The airline once jokingly referred to as “Northworst” joins other defunct airlines such as Pan Am, TWA, and the Concorde (technically a part of still-flying Air France but a big draw for aviation enthusiasts) as brands with hotly-demanded memorabilia. “Airline collectors are a dying breed, but if you go to any shows, the strangest one I’ve ever seen is a guy in a bright yellow baseball cap that says, ‘I buy barf bags,’ ” Kitt said. “Here’s a guy who just collects motion-sickness bags, including the first ones from the 1920s.” Airplane models, brochures, and safety cards are popular items, and silverware and china (they weren’t always plastic) are often for sale at New York’s Fishs Eddy home store.
If you’re visiting Minneapolis, or just flying through MSP Airport, you can visit the NWA History Centre via light rail to Bloomington’s 34th Street Station. The Delta Air Transport Heritage Museum south of Atlanta is free to visit with special hours to view aircraft interiors.
Do you collect airline items, from current or defunct airlines?
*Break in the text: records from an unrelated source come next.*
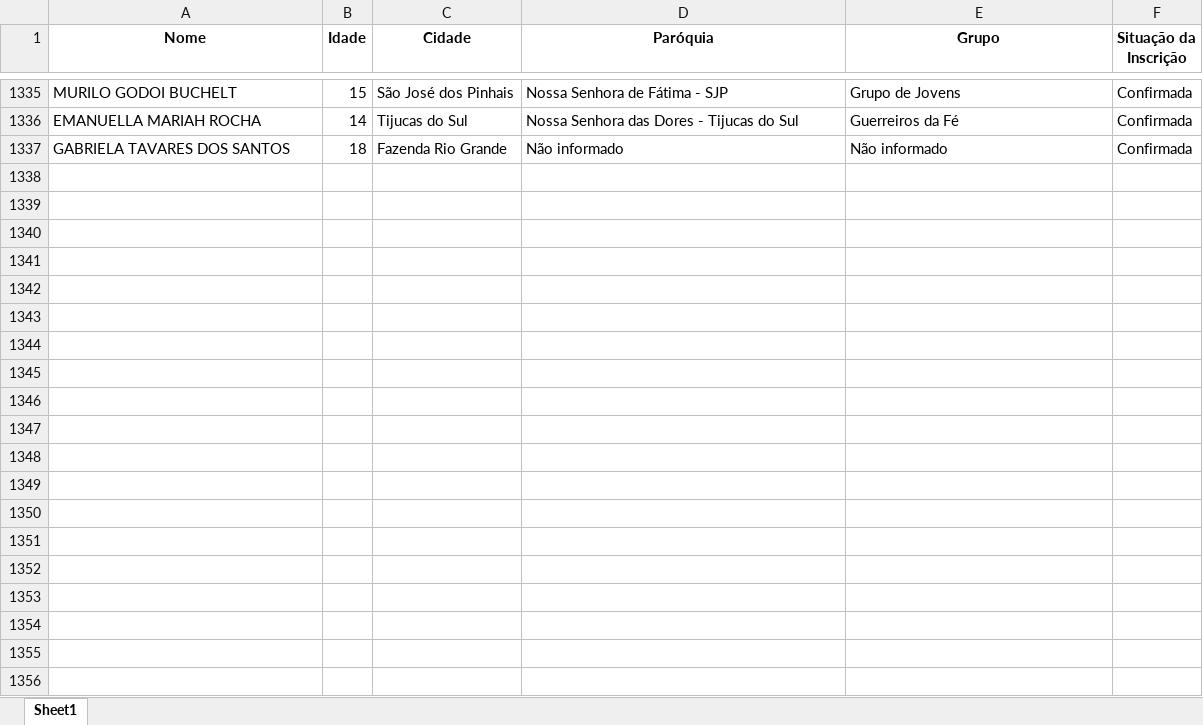
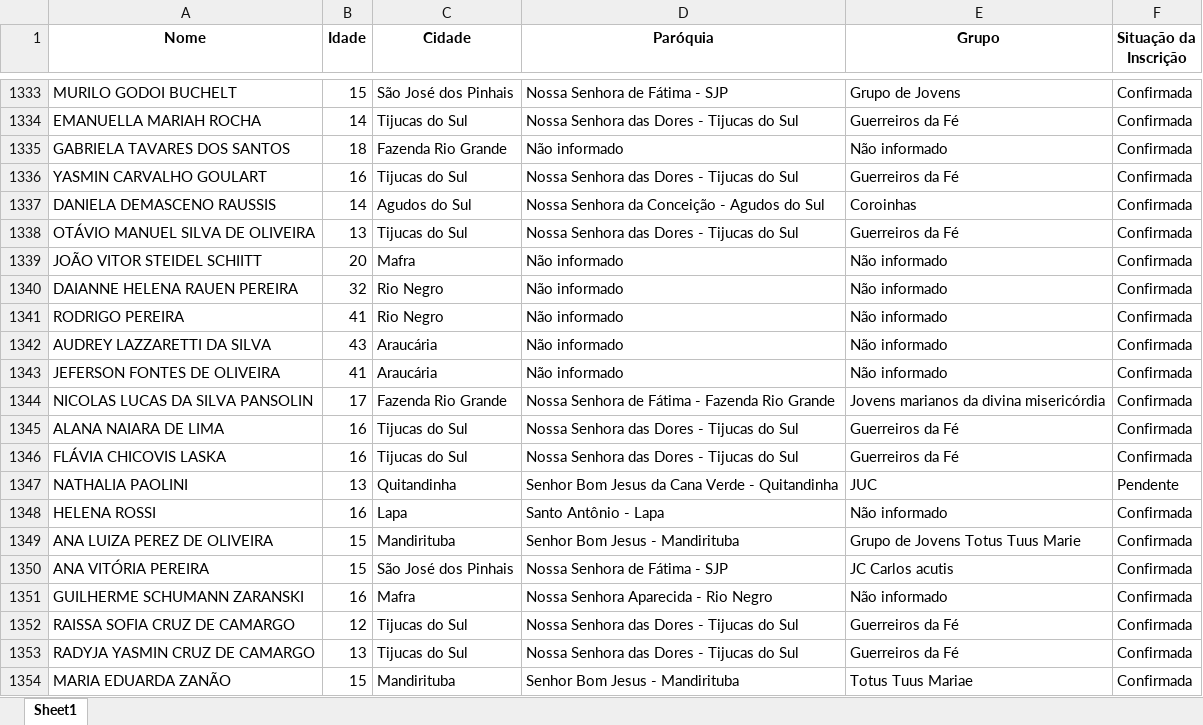
Before and after one commit to Patriky/inscritos_dnj, an Excel workbook: lista-inscritos-dnj-2025-diocese-de-sao-jose-dos-pinhais-tratado.xlsx, sheet Sheet1, drawn as a sheet; only a part is shown, gaps mark what is left out; values as stored, in another font and other column widths than the file's, no borders; the diff covers the shown part only; the diff names each change by its address in the sheet, - before the commit and + after, or states it on an @@ line.

Commit message:
novas atualizacoes xlsx

```diff
--- a/lista-inscritos-dnj-2025-diocese-de-sao-jose-dos-pinhais-tratado.xlsx (sheet Sheet1)
+++ b/lista-inscritos-dnj-2025-diocese-de-sao-jose-dos-pinhais-tratado.xlsx (sheet Sheet1)
+row 1336: YASMIN CARVALHO GOULART | 16 | Tijucas do Sul | Nossa Senhora das Dores - Tijucas do Sul | Guerreiros da Fé | Confirmada
+row 1337: DANIELA DEMASCENO RAUSSIS | 14 | Agudos do Sul | Nossa Senhora da Conceição - Agudos do Sul | Coroinhas | Confirmada
+row 1338: OTÁVIO MANUEL SILVA DE OLIVEIRA | 13 | Tijucas do Sul | Nossa Senhora das Dores - Tijucas do Sul | Guerreiros da Fé | Confirmada
+row 1339: JOÃO VITOR STEIDEL SCHIITT | 20 | Mafra | Não informado | Não informado | Confirmada
+row 1340: DAIANNE HELENA RAUEN PEREIRA | 32 | Rio Negro | Não informado | Não informado | Confirmada
+row 1341: RODRIGO PEREIRA | 41 | Rio Negro | Não informado | Não informado | Confirmada
+row 1342: AUDREY LAZZARETTI DA SILVA | 43 | Araucária | Não informado | Não informado | Confirmada
+row 1343: JEFERSON FONTES DE OLIVEIRA | 41 | Araucária | Não informado | Não informado | Confirmada
+row 1344: NICOLAS LUCAS DA SILVA PANSOLIN | 17 | Fazenda Rio Grande | Nossa Senhora de Fátima - Fazenda Rio Grande | Jovens marianos da divina misericórdia | Confirmada
+row 1345: ALANA NAIARA DE LIMA | 16 | Tijucas do Sul | Nossa Senhora das Dores - Tijucas do Sul | Guerreiros da Fé | Confirmada
+row 1346: FLÁVIA CHICOVIS LASKA | 16 | Tijucas do Sul | Nossa Senhora das Dores - Tijucas do Sul | Guerreiros da Fé | Confirmada
+row 1347: NATHALIA PAOLINI | 13 | Quitandinha | Senhor Bom Jesus da Cana Verde - Quitandinha | JUC | Pendente
+row 1348: HELENA ROSSI | 16 | Lapa | Santo Antônio - Lapa | Não informado | Confirmada
+row 1349: ANA LUIZA PEREZ DE OLIVEIRA | 15 | Mandirituba | Senhor Bom Jesus - Mandirituba | Grupo de Jovens Totus Tuus Marie | Confirmada
+row 1350: ANA VITÓRIA PEREIRA | 15 | São José dos Pinhais | Nossa Senhora de Fátima - SJP | JC Carlos acutis | Confirmada
+row 1351: GUILHERME SCHUMANN ZARANSKI | 16 | Mafra | Nossa Senhora Aparecida - Rio Negro | Não informado | Confirmada
+row 1352: RAISSA SOFIA CRUZ DE CAMARGO | 12 | Tijucas do Sul | Nossa Senhora das Dores - Tijucas do Sul | Guerreiros da Fé | Confirmada
+row 1353: RADYJA YASMIN CRUZ DE CAMARGO | 13 | Tijucas do Sul | Nossa Senhora das Dores - Tijucas do Sul | Guerreiros da Fé | Confirmada
+row 1354: MARIA EDUARDA ZANÃO | 15 | Mandirituba | Senhor Bom Jesus - Mandirituba | Totus Tuus Mariae | Confirmada
```
Also changed, not shown: 157 added rows, 2 removed rows and 85 edited cells elsewhere in this sheet, 2 other files.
Tell us about your finds.
Photo courtesy Flickr user Ted Kerwin.
There’s something very special about sending or receiving a postcard. It’s one of the simple joys of travel, yet in the age of email, Skype, and social networking, you’d think the old-fashioned postcard would have become a thing of the past.
It hasn’t. Thanks to Postcrossing, a postcard trading organization, postcards are undergoing a revival. Postcrossing turns five years old this week and in that short time it has racked up some staggering statistics–more than 4.7 million postcards have been sent by more than 190,000 members to about 200 countries. Those postcards have logged 25,771,990,953 km. That’s 643,093 laps around the world!
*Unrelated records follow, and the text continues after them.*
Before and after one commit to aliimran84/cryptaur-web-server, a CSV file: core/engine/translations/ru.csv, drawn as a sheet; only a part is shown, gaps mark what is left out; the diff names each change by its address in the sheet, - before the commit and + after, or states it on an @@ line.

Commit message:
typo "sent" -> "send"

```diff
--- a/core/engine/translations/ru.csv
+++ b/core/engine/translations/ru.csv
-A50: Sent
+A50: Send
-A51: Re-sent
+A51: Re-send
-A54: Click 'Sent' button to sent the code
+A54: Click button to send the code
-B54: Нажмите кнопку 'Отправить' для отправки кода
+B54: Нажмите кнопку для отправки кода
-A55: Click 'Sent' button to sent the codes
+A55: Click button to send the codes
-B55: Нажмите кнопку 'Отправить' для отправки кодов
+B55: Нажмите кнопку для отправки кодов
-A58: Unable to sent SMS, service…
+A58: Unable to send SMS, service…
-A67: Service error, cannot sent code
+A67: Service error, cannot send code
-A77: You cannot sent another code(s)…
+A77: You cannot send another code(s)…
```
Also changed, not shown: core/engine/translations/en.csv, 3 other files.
One odd aspect of Postcrossing is that most correspondents are complete strangers. Postcrossing wants to start a “postcard revolution” by getting people to start sending more postcards, not just to their friends and family, but to random fans around the world.
Postcrossing is free to join. Members put their address into a secure database. When you request to send a card, another member’s address is sent to you. Once your card is received and registered, you’re next in line to get a card from another stranger! It’s a lot of fun and a good way to spread international friendship and teach geography to your kids. I and at least one other Gadling blogger are Postcrossing members. So if you’re tired of only receiving junk mail in your mailbox, give Postcrossing a try.
In case you’re wondering, this is the mailbox just outside the post office in Harar, Ethiopia. That’s the left arm of yours truly sending some cards to my son and some fellow Postcrossing members.
Customs officers are generally our friends. They keep people from boarding the plane with stolen antiquities or live reptiles, but occasionally innocent people get caught in their net.
Stamp collector Markand Dave of India seems to be one of those people.
Mr. Dave tried to board a flight from Sardar Patel International Airport, Ahmedabad, to Frankfurt, Germany, on his way to attend a stamp collecting exhibition in London. In his luggage he had a collection of rare, early Indian stamps. While Mr. Dave is a well-known philatelist and had an invitation to participate in the exhibition, he had forgotten to ask permission from the government to take the stamps out of India and ran afoul of the Ancient Monuments and Archaeological Sites and Remains Act, which considers rare stamps to be antiquities. He’s due to appear in court on charges of antiquities smuggling.
Mr. Dave is probably not an antiquities smuggler, but as a leading philatelist he should have known better. Collectors should understand the laws that cover their collections and fill out the proper paperwork before they travel.
Besides, he should be thankful he didn’t have his rare stamps stolen by a baggage thief.